Brief: Reproduce the data below in full and to the letter, images excepted.

------------------------

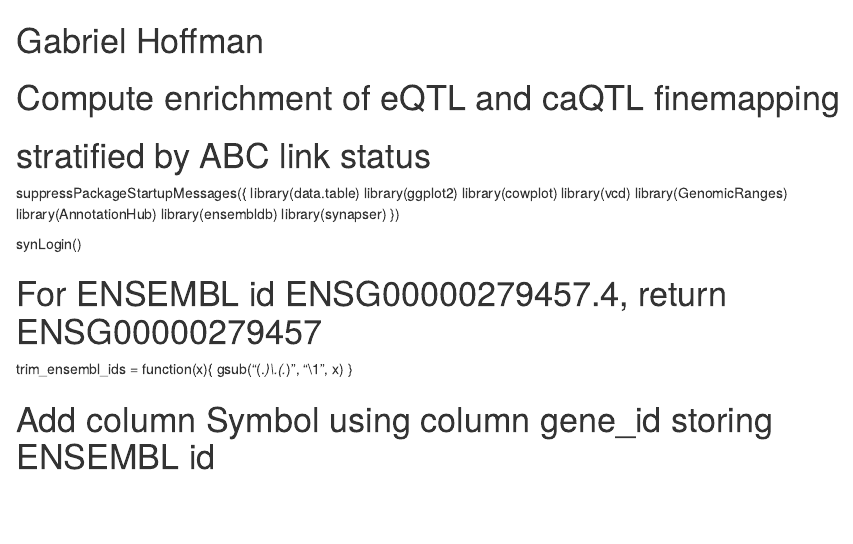
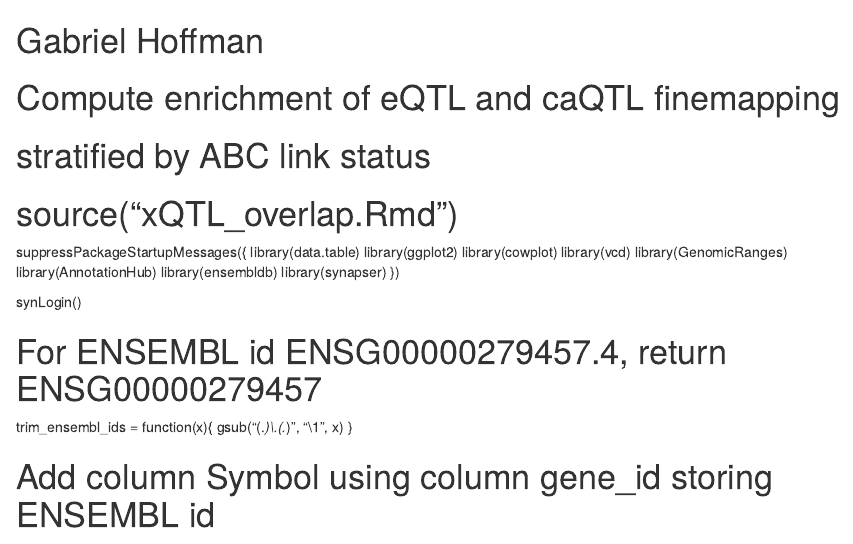
Before and after one commit to GabrielHoffman/microglia_analysis, an R Markdown document (xQTL_overlap.Rmd): the page in a window 1100 px wide, from its top. Rendered offline with R 4.5, knitr and Pandoc, with nearby package versions.

Commit message:
Initial commit

```diff
--- a/xQTL_overlap.Rmd
+++ b/xQTL_overlap.Rmd
@@ -2,6 +2,11 @@
 #
 # Compute enrichment of eQTL and caQTL finemapping
 # stratified by ABC link status
+
+# source("xQTL_overlap.Rmd")
+
+
+
 
 suppressPackageStartupMessages({
 library(data.table)
```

------------------------

Exercise solution:
Before and after one commit to GabrielHoffman/microglia_analysis, an R Markdown document (xQTL_overlap.Rmd): the page in a window 1100 px wide, from its top. Rendered offline with R 4.5, knitr and Pandoc, with nearby package versions.

Commit message:
Initial commit

```diff
--- a/xQTL_overlap.Rmd
+++ b/xQTL_overlap.Rmd
@@ -2,6 +2,11 @@
 #
 # Compute enrichment of eQTL and caQTL finemapping
 # stratified by ABC link status
+
+# source("xQTL_overlap.Rmd")
+
+
+
 
 suppressPackageStartupMessages({
 library(data.table)
```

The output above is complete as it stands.